Edit tracking data:

---

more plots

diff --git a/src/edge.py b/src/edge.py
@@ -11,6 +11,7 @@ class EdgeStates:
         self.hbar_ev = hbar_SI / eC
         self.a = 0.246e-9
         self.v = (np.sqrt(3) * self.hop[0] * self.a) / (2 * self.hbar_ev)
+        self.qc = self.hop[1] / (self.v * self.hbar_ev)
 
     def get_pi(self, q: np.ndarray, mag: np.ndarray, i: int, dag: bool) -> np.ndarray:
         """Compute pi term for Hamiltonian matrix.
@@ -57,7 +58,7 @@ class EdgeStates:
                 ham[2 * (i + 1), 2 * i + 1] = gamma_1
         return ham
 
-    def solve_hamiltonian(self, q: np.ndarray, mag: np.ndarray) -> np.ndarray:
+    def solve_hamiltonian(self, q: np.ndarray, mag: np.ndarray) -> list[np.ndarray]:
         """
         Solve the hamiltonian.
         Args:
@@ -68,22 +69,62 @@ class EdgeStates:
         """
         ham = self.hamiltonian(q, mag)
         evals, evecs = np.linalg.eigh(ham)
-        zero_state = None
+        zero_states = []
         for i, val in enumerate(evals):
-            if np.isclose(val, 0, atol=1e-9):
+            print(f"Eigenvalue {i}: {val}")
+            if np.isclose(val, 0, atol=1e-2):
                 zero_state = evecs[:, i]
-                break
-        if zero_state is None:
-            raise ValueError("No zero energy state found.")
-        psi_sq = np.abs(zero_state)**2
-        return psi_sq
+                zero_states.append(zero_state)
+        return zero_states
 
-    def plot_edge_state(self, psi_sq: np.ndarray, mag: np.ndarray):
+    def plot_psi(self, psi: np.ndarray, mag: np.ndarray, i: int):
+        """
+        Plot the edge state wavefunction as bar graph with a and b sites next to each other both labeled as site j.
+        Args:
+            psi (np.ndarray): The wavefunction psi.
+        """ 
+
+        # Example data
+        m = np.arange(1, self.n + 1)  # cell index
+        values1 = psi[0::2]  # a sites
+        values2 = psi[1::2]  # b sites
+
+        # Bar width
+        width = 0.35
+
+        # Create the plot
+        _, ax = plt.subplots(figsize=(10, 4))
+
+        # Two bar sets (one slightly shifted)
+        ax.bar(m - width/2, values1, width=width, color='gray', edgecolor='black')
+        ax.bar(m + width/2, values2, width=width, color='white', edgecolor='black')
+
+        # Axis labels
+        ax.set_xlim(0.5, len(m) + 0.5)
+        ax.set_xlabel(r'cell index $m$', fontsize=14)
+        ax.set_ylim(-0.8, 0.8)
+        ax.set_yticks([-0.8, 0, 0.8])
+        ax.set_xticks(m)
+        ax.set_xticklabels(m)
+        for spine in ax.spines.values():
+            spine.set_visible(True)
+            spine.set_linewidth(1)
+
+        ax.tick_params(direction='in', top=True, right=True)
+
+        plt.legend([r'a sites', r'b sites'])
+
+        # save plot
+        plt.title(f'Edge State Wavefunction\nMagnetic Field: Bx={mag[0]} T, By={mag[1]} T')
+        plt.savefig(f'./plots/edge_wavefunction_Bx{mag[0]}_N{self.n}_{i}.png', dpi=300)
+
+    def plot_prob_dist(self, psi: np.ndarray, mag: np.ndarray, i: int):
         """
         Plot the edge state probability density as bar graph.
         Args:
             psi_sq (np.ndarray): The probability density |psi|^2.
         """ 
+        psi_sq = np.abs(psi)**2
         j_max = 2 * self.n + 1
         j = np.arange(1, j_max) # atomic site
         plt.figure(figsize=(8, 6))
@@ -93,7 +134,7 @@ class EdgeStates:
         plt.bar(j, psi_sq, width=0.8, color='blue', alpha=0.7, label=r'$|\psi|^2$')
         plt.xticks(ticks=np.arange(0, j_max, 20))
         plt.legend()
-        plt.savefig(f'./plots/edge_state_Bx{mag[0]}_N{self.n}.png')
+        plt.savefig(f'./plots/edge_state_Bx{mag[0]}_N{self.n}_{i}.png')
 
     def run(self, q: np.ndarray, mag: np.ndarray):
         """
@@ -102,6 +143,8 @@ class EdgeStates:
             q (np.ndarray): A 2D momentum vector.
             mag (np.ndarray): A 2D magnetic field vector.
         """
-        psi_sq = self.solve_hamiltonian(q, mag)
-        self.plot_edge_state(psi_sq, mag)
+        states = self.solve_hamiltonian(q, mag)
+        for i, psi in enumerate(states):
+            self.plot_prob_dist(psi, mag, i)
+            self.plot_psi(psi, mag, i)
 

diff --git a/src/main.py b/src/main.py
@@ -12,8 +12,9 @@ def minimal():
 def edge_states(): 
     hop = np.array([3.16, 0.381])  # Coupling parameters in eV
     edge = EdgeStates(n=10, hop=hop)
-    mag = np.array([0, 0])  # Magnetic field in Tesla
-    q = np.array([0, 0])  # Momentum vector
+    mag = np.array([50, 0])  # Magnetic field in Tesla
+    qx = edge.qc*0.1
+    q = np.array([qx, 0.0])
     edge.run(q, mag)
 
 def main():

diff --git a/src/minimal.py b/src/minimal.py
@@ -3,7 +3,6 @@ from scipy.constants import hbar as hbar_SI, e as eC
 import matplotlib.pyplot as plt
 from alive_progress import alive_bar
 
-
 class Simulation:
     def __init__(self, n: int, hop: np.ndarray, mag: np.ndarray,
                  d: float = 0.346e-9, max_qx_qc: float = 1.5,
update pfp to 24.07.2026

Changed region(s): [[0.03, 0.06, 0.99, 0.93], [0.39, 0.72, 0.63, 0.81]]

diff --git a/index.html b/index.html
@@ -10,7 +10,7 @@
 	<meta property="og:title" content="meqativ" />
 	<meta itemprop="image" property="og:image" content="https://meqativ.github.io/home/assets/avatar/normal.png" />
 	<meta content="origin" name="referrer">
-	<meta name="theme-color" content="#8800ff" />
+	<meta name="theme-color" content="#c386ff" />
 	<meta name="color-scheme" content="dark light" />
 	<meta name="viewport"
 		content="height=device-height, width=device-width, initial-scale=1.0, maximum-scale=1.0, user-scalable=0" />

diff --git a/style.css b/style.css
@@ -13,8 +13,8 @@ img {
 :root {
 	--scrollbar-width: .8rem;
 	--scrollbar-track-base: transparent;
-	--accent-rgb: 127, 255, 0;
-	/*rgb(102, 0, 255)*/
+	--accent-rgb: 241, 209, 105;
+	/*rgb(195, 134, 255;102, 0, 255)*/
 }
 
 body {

---

◆ EXERCISE INSTRUCTIONS
Nothing in the records may be dropped; reproduce them exactly.

◆ ANSWER SPACE
more plots

diff --git a/src/edge.py b/src/edge.py
@@ -11,6 +11,7 @@ class EdgeStates:
         self.hbar_ev = hbar_SI / eC
         self.a = 0.246e-9
         self.v = (np.sqrt(3) * self.hop[0] * self.a) / (2 * self.hbar_ev)
+        self.qc = self.hop[1] / (self.v * self.hbar_ev)
 
     def get_pi(self, q: np.ndarray, mag: np.ndarray, i: int, dag: bool) -> np.ndarray:
         """Compute pi term for Hamiltonian matrix.
@@ -57,7 +58,7 @@ class EdgeStates:
                 ham[2 * (i + 1), 2 * i + 1] = gamma_1
         return ham
 
-    def solve_hamiltonian(self, q: np.ndarray, mag: np.ndarray) -> np.ndarray:
+    def solve_hamiltonian(self, q: np.ndarray, mag: np.ndarray) -> list[np.ndarray]:
         """
         Solve the hamiltonian.
         Args:
@@ -68,22 +69,62 @@ class EdgeStates:
         """
         ham = self.hamiltonian(q, mag)
         evals, evecs = np.linalg.eigh(ham)
-        zero_state = None
+        zero_states = []
         for i, val in enumerate(evals):
-            if np.isclose(val, 0, atol=1e-9):
+            print(f"Eigenvalue {i}: {val}")
+            if np.isclose(val, 0, atol=1e-2):
                 zero_state = evecs[:, i]
-                break
-        if zero_state is None:
-            raise ValueError("No zero energy state found.")
-        psi_sq = np.abs(zero_state)**2
-        return psi_sq
+                zero_states.append(zero_state)
+        return zero_states
 
-    def plot_edge_state(self, psi_sq: np.ndarray, mag: np.ndarray):
+    def plot_psi(self, psi: np.ndarray, mag: np.ndarray, i: int):
+        """
+        Plot the edge state wavefunction as bar graph with a and b sites next to each other both labeled as site j.
+        Args:
+            psi (np.ndarray): The wavefunction psi.
+        """ 
+
+        # Example data
+        m = np.arange(1, self.n + 1)  # cell index
+        values1 = psi[0::2]  # a sites
+        values2 = psi[1::2]  # b sites
+
+        # Bar width
+        width = 0.35
+
+        # Create the plot
+        _, ax = plt.subplots(figsize=(10, 4))
+
+        # Two bar sets (one slightly shifted)
+        ax.bar(m - width/2, values1, width=width, color='gray', edgecolor='black')
+        ax.bar(m + width/2, values2, width=width, color='white', edgecolor='black')
+
+        # Axis labels
+        ax.set_xlim(0.5, len(m) + 0.5)
+        ax.set_xlabel(r'cell index $m$', fontsize=14)
+        ax.set_ylim(-0.8, 0.8)
+        ax.set_yticks([-0.8, 0, 0.8])
+        ax.set_xticks(m)
+        ax.set_xticklabels(m)
+        for spine in ax.spines.values():
+            spine.set_visible(True)
+            spine.set_linewidth(1)
+
+        ax.tick_params(direction='in', top=True, right=True)
+
+        plt.legend([r'a sites', r'b sites'])
+
+        # save plot
+        plt.title(f'Edge State Wavefunction\nMagnetic Field: Bx={mag[0]} T, By={mag[1]} T')
+        plt.savefig(f'./plots/edge_wavefunction_Bx{mag[0]}_N{self.n}_{i}.png', dpi=300)
+
+    def plot_prob_dist(self, psi: np.ndarray, mag: np.ndarray, i: int):
         """
         Plot the edge state probability density as bar graph.
         Args:
             psi_sq (np.ndarray): The probability density |psi|^2.
         """ 
+        psi_sq = np.abs(psi)**2
         j_max = 2 * self.n + 1
         j = np.arange(1, j_max) # atomic site
         plt.figure(figsize=(8, 6))
@@ -93,7 +134,7 @@ class EdgeStates:
         plt.bar(j, psi_sq, width=0.8, color='blue', alpha=0.7, label=r'$|\psi|^2$')
         plt.xticks(ticks=np.arange(0, j_max, 20))
         plt.legend()
-        plt.savefig(f'./plots/edge_state_Bx{mag[0]}_N{self.n}.png')
+        plt.savefig(f'./plots/edge_state_Bx{mag[0]}_N{self.n}_{i}.png')
 
     def run(self, q: np.ndarray, mag: np.ndarray):
         """
@@ -102,6 +143,8 @@ class EdgeStates:
             q (np.ndarray): A 2D momentum vector.
             mag (np.ndarray): A 2D magnetic field vector.
         """
-        psi_sq = self.solve_hamiltonian(q, mag)
-        self.plot_edge_state(psi_sq, mag)
+        states = self.solve_hamiltonian(q, mag)
+        for i, psi in enumerate(states):
+            self.plot_prob_dist(psi, mag, i)
+            self.plot_psi(psi, mag, i)
 

diff --git a/src/main.py b/src/main.py
@@ -12,8 +12,9 @@ def minimal():
 def edge_states(): 
     hop = np.array([3.16, 0.381])  # Coupling parameters in eV
     edge = EdgeStates(n=10, hop=hop)
-    mag = np.array([0, 0])  # Magnetic field in Tesla
-    q = np.array([0, 0])  # Momentum vector
+    mag = np.array([50, 0])  # Magnetic field in Tesla
+    qx = edge.qc*0.1
+    q = np.array([qx, 0.0])
     edge.run(q, mag)
 
 def main():

diff --git a/src/minimal.py b/src/minimal.py
@@ -3,7 +3,6 @@ from scipy.constants import hbar as hbar_SI, e as eC
 import matplotlib.pyplot as plt
 from alive_progress import alive_bar
 
-
 class Simulation:
     def __init__(self, n: int, hop: np.ndarray, mag: np.ndarray,
                  d: float = 0.346e-9, max_qx_qc: float = 1.5,
update pfp to 24.07.2026

Changed region(s): [[0.03, 0.06, 0.99, 0.93], [0.39, 0.72, 0.63, 0.81]]

diff --git a/index.html b/index.html
@@ -10,7 +10,7 @@
 	<meta property="og:title" content="meqativ" />
 	<meta itemprop="image" property="og:image" content="https://meqativ.github.io/home/assets/avatar/normal.png" />
 	<meta content="origin" name="referrer">
-	<meta name="theme-color" content="#8800ff" />
+	<meta name="theme-color" content="#c386ff" />
 	<meta name="color-scheme" content="dark light" />
 	<meta name="viewport"
 		content="height=device-height, width=device-width, initial-scale=1.0, maximum-scale=1.0, user-scalable=0" />

diff --git a/style.css b/style.css
@@ -13,8 +13,8 @@ img {
 :root {
 	--scrollbar-width: .8rem;
 	--scrollbar-track-base: transparent;
-	--accent-rgb: 127, 255, 0;
-	/*rgb(102, 0, 255)*/
+	--accent-rgb: 241, 209, 105;
+	/*rgb(195, 134, 255;102, 0, 255)*/
 }
 
 body {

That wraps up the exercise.